I knew so little about The Antlers when I headed down to Pier 54 at Yishai’s suggestion to catch their free show. He had seen them open up for The National and liked what he heard, but I had only just heard of them. I hadn’t been to a concert in months and it was a gorgeous evening, and even though Elana wasn’t able to come and Yishai wouldn’t be showing up until later, I decided to go solo and check out the show for myself. What I remember most is the enduring thump of the bass drum that shook my chest throughout the show, as the album they were supporting, “Hopsice,” would later make my heart tremble once again, with lyrics that were a little too close to home.
And for the rest of the summer, I listened to the album on and off. A musical “Hospice” that mimicked both the beauty and ugliness of the real-life hospice that was set up at my house. But it wasn’t just the lyrics that spoke to me. It was the music. Peter Silberman and the rest of The Antlers were able to truly evoke feelings of sadness, grief, loss, and pain through the mere notes of the music. Maybe it was that the album had a recurring them running through it, like a classical piece or The Who’s “Quadrophenia.” Maybe this theme recreated the monotony of everyday life, which suddenly looks beautiful when one is faced with mortality. Whatever it was, the album was both beautiful and haunting, and still is.
Fast forward about 6 months, when “Burst Apart” first leaked. The most important aspect of the music on this album is Peter Silberman’s voice, followed by the drums. His high falsetto pierces your heart as the drums unceasingly pound it. It’s not that they’re too loud or fast. Maybe they’re just miked (sic?) perfectly. But there’s a clear effect of this beautiful contrast of an emotional tug with a physical tap.

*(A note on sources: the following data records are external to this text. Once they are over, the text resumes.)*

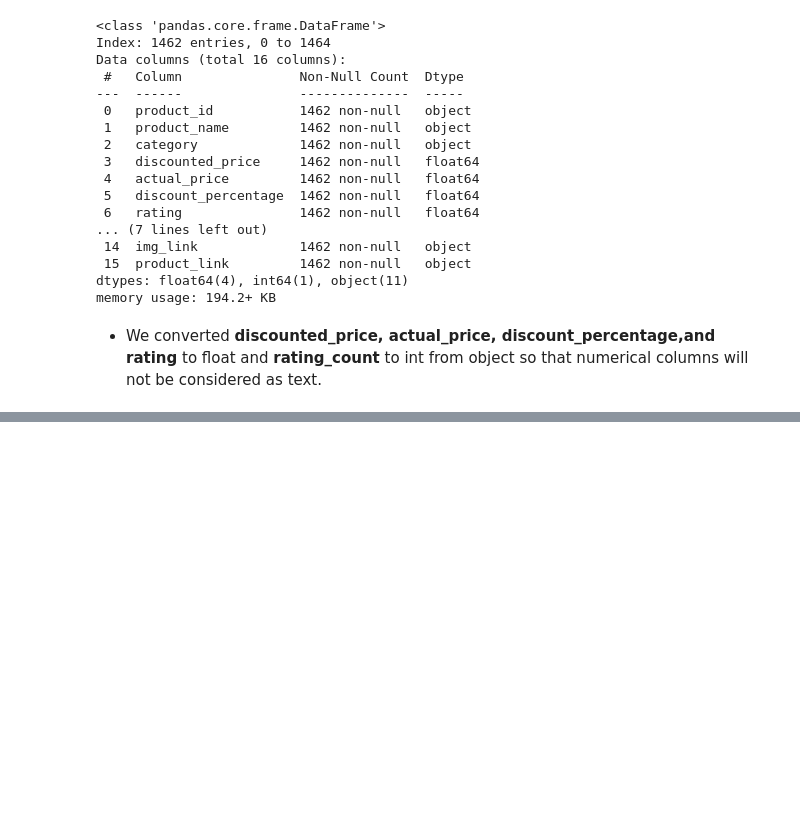
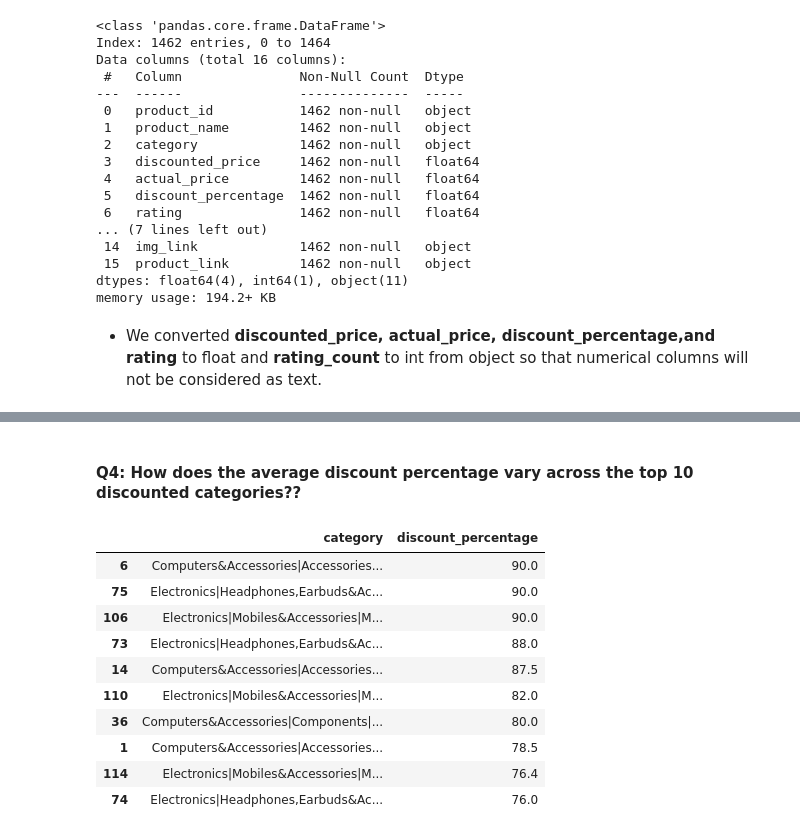
Before and after one commit to mariamkhan04/Amazon_Sales_Analysis_Plotly, a Jupyter notebook: eda.ipynb, the cells around one changed output, grey strips where cells are left out. Drawn from its saved outputs; the diff is of its cells as text; code cells hidden in the pictures; blank space fills up the shorter version.

```diff
--- a/eda.ipynb
+++ b/eda.ipynb
@@ -155,0 +301,18 @@ memory usage: 194.2+ KB
+# %% [markdown]
+#### **Q4: How does the average discount percentage vary across the top 10 discounted categories??**
+# %%
+category_avg_discount = amazon_sales.groupby('category')['discount_percentage'].mean().reset_index()
+top_discounted_categories = category_avg_discount.nlargest(10, 'discount_percentage').sort_values(by='discount_percentage', ascending=False)
+top_discounted_categories
+# %% [output]
+|  | category | discount_percentage |
+| 6 | Computers&Accessories|Accessories... | 90.0 |
+| 75 | Electronics|Headphones,Earbuds&Ac... | 90.0 |
+| 106 | Electronics|Mobiles&Accessories|M... | 90.0 |
+| 73 | Electronics|Headphones,Earbuds&Ac... | 88.0 |
+| 14 | Computers&Accessories|Accessories... | 87.5 |
+| 110 | Electronics|Mobiles&Accessories|M... | 82.0 |
+| 36 | Computers&Accessories|Components|... | 80.0 |
+| 1 | Computers&Accessories|Accessories... | 78.5 |
+| 114 | Electronics|Mobiles&Accessories|M... | 76.4 |
+| 74 | Electronics|Headphones,Earbuds&Ac... | 76.0 |
```
Also changed, not shown: parts of 19 cells of this notebook.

I could go through the album song by song, but Peter Silberman already did that. I could explain to you in vivid deatil of exactly why each song is amazing, and why each lyrics changes the game. But that would be tedious and boring, and would take a lot of the fun out of music and why we love it.
So I’ll leave it at a few things.
- Parenthesis sounds like it could’ve been a track on The Bends. Not as in: “They totally ripped off Radiohead.” Or even: “This song sounds 15 years too late.” But as in: “This song sounds ridiculously good and well crafted and it’s having the same effect on me that The Bends should’ve had on anyone who first heard it in 1994.”
- Having recurring nightmares about losing one’s teeth sounds hilarious until you realize that Mr. Silberman is entirely serious when he says “I used to have a lot of dreams about my teeth falling out, which I’m told are anxiety dreams.” At which point, the song turns slightly scary, and one’s imagination turns to the prospect of losing all of your teeth. And so, we have a detailed phobia that each of mind’s fleshes out in full, and thus the song title has managed to paint quite the vivid picture. And that’s before even listening to the song.
- Putting The Dog To Sleep is just a beautiful song. Unbelievably beautiful. Some would say it’s depressing and not a great song to dance to, but I think it’s perfect. I have no idea what it’s about (though I’m pretty sure Peter probably says something about it) and I’m almost definite that it isn’t about putting down a dog.
So, the album is fantastic. And you should listen to it. Here’s a track to whet your appetite.
The Antlers – Putting The Dog To Sleep